Revision tracking records:
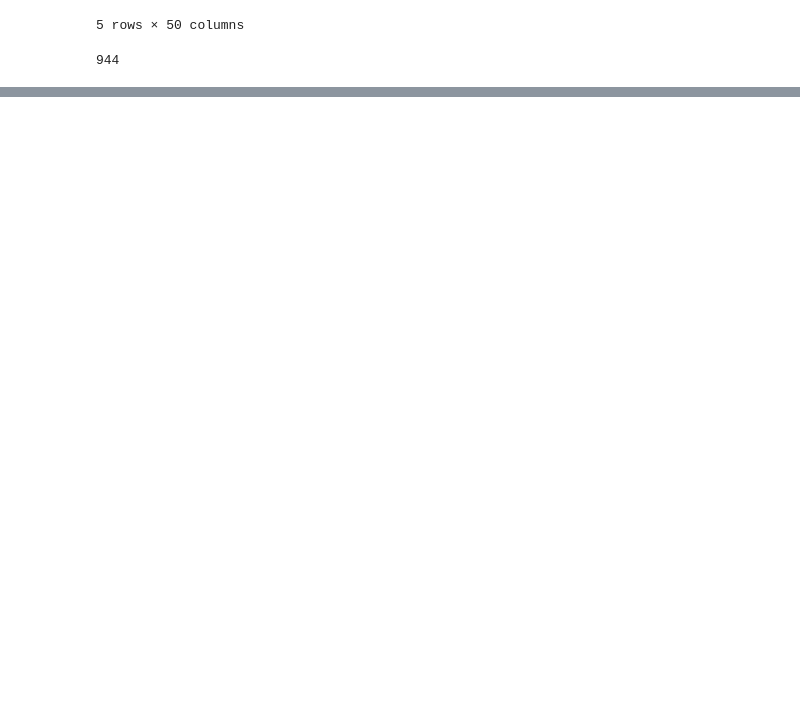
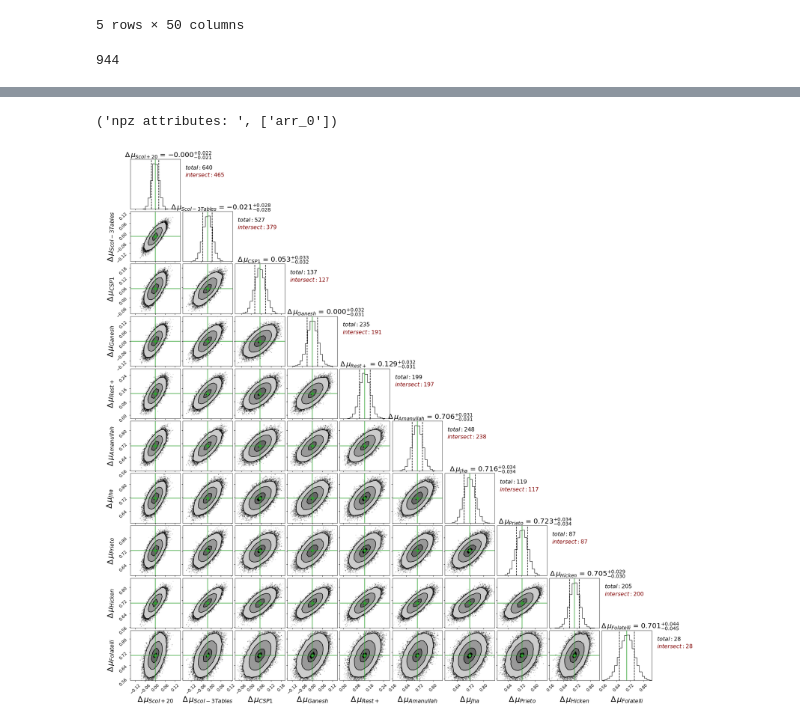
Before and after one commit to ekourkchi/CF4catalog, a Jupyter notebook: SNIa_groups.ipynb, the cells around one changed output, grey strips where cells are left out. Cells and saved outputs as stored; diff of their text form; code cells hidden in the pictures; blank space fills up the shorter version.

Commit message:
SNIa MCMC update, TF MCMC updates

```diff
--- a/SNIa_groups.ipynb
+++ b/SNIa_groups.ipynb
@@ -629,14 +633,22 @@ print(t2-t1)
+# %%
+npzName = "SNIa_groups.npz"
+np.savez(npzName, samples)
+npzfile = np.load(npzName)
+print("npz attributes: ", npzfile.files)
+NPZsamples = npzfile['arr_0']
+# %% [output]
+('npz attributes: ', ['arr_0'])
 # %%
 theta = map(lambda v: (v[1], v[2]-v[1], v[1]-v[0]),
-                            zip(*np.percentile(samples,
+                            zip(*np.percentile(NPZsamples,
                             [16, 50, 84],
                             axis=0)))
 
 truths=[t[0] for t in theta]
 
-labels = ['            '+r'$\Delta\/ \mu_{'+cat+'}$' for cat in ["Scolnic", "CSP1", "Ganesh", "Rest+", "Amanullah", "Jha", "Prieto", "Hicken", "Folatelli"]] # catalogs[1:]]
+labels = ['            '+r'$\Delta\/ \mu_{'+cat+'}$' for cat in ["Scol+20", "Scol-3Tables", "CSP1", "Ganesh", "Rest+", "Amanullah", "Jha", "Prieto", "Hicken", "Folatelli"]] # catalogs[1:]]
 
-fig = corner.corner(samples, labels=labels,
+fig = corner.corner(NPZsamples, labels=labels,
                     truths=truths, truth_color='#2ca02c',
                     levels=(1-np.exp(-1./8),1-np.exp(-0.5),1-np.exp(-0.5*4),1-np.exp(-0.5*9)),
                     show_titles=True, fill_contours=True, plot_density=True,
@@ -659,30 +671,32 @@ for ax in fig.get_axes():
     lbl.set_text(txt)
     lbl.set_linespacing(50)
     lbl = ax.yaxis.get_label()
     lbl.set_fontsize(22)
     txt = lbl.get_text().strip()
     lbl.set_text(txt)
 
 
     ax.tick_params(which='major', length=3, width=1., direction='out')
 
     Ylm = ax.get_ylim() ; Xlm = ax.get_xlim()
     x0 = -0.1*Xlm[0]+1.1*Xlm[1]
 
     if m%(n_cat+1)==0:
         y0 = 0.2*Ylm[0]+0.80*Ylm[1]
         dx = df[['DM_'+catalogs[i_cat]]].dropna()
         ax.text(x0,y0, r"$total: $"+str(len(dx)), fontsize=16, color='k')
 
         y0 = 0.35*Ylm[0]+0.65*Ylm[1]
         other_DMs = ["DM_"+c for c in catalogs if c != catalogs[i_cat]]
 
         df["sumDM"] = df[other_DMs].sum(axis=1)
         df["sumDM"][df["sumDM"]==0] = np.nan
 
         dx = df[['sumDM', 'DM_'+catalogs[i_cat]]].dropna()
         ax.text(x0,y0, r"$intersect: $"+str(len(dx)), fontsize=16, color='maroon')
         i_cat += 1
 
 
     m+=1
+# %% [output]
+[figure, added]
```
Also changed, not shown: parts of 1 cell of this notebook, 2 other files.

### ASSIGNED TASK
Filter the entries down to the lines with the word "attributes" in them, and copy those lines.

### ANSWER TO THIS TASK
+print("npz attributes: ", npzfile.files)
+('npz attributes: ', ['arr_0'])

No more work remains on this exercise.